Modification records:
* * * *

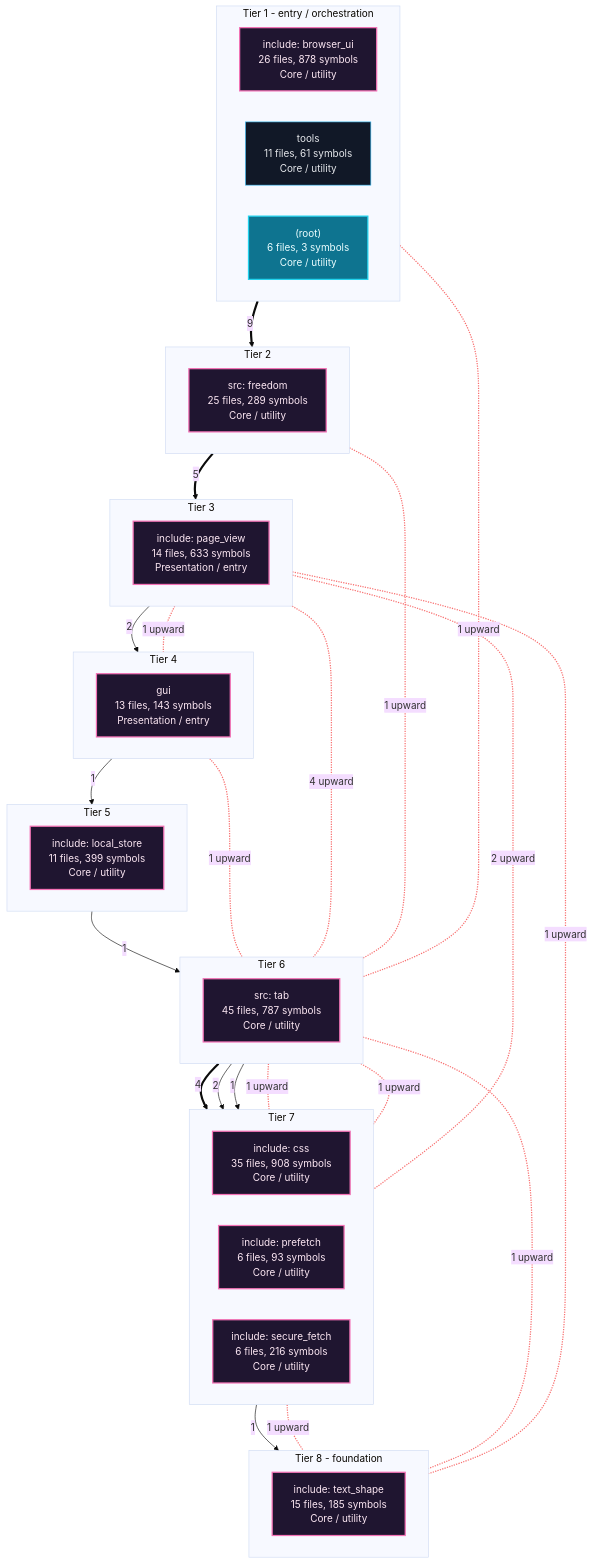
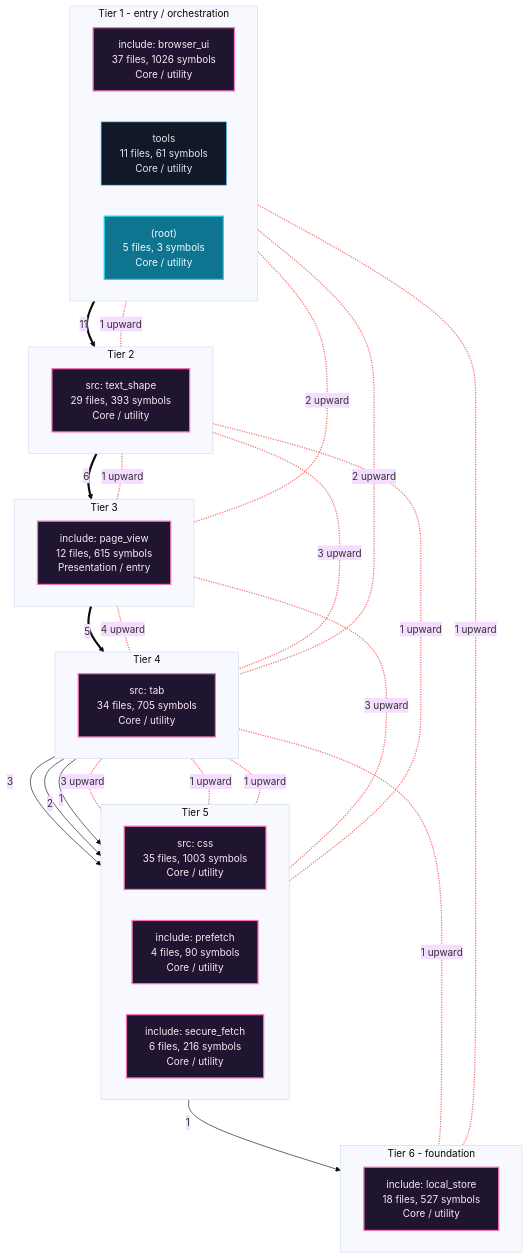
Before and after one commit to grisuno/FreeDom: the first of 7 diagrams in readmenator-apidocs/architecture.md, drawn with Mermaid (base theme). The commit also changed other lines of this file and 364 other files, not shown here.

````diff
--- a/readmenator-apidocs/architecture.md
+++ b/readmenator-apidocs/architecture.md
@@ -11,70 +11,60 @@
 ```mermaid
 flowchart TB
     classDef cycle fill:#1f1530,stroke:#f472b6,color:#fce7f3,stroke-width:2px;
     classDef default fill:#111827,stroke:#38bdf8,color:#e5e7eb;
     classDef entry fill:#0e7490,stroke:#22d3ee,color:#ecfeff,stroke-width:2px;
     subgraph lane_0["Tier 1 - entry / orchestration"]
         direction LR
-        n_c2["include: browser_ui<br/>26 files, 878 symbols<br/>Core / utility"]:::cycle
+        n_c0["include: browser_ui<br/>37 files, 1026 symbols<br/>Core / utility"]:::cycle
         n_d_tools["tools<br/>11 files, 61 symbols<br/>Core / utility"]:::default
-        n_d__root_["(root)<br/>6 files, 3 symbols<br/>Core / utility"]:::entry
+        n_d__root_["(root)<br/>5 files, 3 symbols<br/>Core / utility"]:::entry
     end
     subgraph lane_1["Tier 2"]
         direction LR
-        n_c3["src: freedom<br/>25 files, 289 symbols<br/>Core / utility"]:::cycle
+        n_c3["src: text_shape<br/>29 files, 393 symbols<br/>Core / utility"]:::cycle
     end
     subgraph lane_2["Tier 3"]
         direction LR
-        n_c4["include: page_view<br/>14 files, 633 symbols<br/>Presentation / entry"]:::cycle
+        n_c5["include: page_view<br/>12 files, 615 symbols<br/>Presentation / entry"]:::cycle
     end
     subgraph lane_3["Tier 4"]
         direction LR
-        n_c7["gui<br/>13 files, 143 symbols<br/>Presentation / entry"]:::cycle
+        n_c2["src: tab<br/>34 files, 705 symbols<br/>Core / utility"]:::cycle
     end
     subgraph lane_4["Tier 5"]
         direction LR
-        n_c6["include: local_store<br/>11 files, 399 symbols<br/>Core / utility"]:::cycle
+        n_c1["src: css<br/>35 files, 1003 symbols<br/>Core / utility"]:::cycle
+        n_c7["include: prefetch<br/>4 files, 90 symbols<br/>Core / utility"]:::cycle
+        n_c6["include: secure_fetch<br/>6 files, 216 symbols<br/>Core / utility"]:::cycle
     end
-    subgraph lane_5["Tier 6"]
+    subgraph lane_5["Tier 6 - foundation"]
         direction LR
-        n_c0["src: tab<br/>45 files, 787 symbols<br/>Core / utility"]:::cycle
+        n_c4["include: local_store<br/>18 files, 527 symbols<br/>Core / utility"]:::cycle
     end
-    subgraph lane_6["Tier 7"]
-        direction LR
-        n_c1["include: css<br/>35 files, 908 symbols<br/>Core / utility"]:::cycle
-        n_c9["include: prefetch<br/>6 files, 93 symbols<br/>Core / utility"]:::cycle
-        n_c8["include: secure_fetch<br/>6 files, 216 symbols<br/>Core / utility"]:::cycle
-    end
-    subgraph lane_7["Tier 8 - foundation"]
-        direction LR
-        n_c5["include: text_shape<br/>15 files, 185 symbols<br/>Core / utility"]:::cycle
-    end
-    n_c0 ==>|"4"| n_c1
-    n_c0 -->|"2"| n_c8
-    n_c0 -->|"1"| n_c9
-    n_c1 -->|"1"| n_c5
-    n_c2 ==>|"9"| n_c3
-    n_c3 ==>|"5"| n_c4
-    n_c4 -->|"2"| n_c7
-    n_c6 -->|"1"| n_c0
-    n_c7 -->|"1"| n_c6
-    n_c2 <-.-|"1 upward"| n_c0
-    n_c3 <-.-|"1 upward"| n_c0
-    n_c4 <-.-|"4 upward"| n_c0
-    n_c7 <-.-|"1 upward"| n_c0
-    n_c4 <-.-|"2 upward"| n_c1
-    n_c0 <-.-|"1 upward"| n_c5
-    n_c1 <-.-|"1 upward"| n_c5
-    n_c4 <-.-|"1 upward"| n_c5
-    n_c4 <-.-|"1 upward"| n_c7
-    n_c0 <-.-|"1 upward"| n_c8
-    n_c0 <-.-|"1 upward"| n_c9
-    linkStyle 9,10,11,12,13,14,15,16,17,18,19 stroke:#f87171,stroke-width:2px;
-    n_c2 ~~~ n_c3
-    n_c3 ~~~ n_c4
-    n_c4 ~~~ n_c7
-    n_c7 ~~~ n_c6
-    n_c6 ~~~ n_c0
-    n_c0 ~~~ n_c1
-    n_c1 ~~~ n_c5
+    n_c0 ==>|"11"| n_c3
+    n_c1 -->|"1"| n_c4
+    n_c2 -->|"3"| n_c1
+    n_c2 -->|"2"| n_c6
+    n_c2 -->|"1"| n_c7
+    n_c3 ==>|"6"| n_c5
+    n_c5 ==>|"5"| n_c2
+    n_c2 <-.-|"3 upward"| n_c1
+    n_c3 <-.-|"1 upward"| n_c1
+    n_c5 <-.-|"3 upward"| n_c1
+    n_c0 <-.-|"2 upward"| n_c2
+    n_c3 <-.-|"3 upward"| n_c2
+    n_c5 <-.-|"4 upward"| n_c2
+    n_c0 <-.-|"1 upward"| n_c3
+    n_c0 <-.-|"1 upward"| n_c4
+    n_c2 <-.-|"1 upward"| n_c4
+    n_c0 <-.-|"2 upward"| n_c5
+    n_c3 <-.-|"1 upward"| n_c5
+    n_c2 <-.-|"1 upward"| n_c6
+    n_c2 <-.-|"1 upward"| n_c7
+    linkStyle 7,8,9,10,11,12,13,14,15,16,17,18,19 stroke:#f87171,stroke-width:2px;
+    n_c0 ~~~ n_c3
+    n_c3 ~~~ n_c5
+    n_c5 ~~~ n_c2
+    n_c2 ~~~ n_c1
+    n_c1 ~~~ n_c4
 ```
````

* * * *

Among the lines of these entries, find those that contain "width". Give their number and nothing else.

4